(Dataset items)
┌────────
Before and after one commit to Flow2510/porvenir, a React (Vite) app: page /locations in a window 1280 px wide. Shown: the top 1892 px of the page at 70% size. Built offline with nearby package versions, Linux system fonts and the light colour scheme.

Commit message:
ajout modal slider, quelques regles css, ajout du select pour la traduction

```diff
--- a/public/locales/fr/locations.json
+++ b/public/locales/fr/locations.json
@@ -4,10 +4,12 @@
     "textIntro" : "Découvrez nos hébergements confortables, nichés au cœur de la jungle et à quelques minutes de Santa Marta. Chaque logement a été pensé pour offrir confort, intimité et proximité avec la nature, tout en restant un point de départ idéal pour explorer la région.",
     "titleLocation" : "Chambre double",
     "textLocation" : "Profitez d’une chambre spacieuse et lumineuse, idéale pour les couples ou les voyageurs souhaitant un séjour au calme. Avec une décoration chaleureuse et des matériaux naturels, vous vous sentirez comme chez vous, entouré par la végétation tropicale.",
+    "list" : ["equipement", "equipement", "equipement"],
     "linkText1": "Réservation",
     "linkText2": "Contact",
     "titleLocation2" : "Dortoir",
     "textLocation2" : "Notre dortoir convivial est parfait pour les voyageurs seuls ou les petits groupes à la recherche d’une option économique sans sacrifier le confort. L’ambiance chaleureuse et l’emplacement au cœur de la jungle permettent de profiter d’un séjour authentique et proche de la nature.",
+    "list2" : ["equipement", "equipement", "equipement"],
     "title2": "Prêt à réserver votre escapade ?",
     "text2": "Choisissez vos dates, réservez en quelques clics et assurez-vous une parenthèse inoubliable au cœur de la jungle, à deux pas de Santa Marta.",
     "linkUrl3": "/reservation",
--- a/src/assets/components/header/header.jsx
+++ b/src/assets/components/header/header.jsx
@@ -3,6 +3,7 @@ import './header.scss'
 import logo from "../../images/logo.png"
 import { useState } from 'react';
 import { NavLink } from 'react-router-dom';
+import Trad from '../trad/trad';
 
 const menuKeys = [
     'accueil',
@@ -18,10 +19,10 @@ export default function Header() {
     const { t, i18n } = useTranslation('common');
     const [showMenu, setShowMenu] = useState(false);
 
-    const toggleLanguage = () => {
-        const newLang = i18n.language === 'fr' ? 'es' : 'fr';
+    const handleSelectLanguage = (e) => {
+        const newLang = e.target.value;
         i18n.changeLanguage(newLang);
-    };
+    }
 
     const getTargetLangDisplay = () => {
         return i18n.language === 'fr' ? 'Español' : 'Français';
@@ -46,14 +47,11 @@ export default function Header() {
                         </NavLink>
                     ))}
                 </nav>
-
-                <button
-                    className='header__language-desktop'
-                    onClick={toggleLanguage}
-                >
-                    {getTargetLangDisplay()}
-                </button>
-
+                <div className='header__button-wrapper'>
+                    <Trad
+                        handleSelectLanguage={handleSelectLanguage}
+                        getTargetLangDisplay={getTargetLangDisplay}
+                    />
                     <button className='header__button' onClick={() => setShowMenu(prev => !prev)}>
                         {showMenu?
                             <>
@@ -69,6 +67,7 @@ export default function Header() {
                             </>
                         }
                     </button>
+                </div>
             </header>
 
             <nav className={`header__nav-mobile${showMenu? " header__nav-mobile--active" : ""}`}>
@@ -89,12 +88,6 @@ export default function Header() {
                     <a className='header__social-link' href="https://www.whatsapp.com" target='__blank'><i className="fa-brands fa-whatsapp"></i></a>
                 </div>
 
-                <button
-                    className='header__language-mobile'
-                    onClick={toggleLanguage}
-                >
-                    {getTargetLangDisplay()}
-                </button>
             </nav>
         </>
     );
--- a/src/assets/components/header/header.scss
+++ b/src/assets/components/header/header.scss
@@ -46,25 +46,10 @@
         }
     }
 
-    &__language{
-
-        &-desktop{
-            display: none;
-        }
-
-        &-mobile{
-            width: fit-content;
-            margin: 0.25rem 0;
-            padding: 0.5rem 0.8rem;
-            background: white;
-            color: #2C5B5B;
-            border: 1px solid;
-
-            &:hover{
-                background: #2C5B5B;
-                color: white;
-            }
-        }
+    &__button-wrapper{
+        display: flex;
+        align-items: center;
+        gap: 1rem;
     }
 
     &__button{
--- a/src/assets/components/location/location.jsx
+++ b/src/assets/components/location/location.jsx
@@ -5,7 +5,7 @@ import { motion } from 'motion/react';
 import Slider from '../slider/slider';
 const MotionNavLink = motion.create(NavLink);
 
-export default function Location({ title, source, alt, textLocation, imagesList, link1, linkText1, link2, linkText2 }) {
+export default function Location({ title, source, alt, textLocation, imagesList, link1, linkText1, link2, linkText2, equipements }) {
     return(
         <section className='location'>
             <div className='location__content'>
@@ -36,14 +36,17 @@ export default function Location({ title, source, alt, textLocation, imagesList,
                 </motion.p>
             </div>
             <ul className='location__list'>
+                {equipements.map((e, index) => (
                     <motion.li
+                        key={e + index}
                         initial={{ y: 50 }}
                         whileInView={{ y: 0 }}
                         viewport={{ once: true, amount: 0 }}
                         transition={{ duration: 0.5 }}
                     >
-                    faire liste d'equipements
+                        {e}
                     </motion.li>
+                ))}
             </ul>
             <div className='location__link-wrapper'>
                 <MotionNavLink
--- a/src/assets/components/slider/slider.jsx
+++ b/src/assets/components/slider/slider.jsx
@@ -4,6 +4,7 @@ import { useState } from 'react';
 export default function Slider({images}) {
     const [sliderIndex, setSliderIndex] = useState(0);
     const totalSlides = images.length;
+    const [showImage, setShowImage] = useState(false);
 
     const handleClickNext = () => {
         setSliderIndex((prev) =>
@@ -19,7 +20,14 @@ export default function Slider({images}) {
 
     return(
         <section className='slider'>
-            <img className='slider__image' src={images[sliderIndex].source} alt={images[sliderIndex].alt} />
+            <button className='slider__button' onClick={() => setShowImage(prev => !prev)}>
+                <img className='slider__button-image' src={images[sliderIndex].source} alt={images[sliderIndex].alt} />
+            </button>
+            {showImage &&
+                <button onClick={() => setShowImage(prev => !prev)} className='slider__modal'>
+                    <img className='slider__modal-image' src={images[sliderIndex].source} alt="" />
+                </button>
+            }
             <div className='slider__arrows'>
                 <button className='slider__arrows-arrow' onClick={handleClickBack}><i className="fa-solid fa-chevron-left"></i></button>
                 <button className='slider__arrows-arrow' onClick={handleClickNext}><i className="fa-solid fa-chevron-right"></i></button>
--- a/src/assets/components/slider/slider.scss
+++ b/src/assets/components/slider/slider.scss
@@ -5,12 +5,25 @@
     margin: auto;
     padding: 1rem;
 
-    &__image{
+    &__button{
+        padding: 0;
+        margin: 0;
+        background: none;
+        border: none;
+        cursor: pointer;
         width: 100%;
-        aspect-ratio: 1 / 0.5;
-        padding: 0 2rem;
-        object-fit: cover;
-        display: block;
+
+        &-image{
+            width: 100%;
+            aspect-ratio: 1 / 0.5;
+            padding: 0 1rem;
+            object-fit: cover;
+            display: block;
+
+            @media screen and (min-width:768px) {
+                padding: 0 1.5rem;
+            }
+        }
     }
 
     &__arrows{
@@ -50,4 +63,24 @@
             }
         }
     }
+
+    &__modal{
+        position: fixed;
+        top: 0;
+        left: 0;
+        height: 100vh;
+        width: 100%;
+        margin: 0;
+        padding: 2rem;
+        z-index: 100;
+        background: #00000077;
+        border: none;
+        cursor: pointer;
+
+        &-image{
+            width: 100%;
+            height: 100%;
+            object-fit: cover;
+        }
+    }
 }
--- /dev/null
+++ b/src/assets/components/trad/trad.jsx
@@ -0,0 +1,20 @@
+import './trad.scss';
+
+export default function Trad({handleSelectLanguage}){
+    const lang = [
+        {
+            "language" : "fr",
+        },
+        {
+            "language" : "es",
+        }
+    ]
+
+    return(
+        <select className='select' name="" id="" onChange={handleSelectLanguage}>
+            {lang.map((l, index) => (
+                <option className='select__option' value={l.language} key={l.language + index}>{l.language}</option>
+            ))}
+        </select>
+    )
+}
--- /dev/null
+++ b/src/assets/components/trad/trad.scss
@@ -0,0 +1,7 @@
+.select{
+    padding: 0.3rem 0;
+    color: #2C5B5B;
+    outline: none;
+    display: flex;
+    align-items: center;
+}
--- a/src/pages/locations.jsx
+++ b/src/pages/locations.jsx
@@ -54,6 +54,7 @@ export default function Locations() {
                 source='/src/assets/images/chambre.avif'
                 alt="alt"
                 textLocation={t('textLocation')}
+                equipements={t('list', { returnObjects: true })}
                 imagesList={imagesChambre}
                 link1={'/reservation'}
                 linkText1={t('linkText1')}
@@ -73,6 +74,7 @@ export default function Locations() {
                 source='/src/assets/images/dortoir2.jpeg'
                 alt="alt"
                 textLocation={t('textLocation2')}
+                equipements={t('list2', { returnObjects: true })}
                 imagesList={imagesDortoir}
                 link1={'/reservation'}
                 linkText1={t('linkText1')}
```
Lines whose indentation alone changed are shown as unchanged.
└────────
How to complete this task:
Work through the entries above and report the number of lines that include "source", with nothing else.

Solution to this exercise:
8